*** DATA Section Begins ***

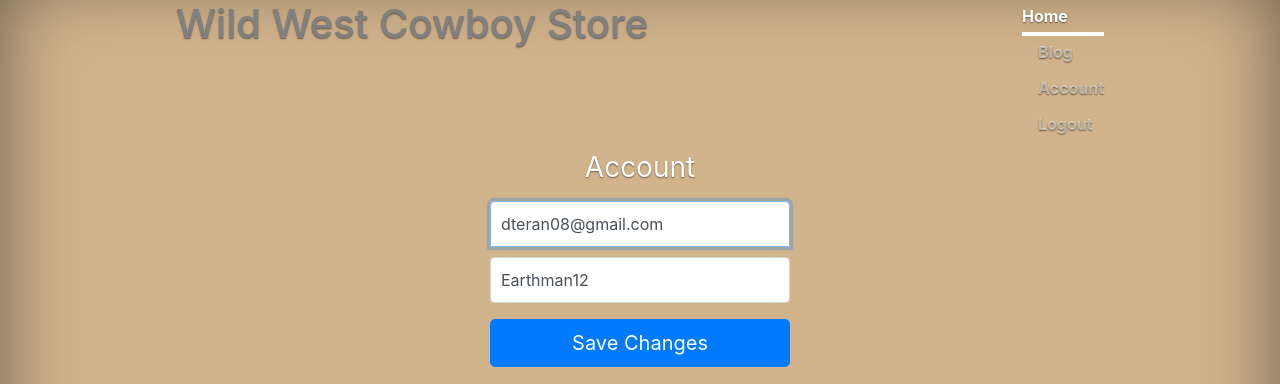
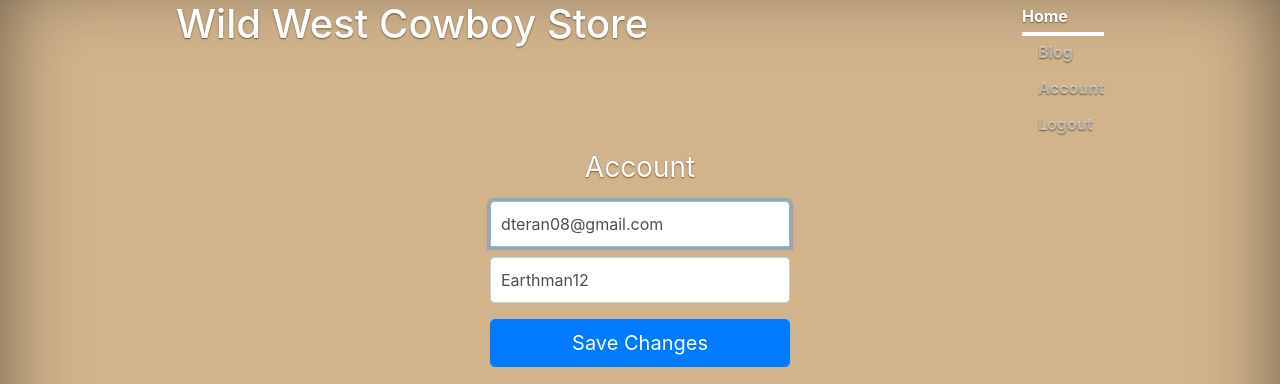
Before and after one commit to Earthman12/wild_west_cowboy_store_site, a Django app: page /account/ in a window 1280 px wide. Shown: the part 24-408 px from the top of the page. Run offline with Django 3.2, Linux system fonts and the light colour scheme; a user stored in the database is signed in; data comes from the database, SQL or seed files in the repository; some libraries are stand-ins or nearby versions.

Commit message:
Update header.html

```diff
--- a/templates/snippets/header.html
+++ b/templates/snippets/header.html
@@ -40,6 +40,7 @@
 
     .masthead-brand {
     margin-bottom: 0;
+    color: #fff;
     }
 
     .nav-masthead .nav-link {
@@ -79,7 +80,7 @@
     <header class="masthead mb-auto">
         <div>
             <h1>
-                <a class = "masthead-brand" href = "{% url 'home' %}">Wild West Cowboy Store</a>
+                <a class = "masthead-brand active" href = "{% url 'home' %}">Wild West Cowboy Store</a>
             </h1>
 
             <nav class="nav nav-masthead justify-content-center">
```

*** DATA Section Ends ***

** WHAT YOU ARE ASKED TO DO **
Go through the records and report each line that contains "templates".

** SOLUTION FOR THIS PROBLEM **
--- a/templates/snippets/header.html
+++ b/templates/snippets/header.html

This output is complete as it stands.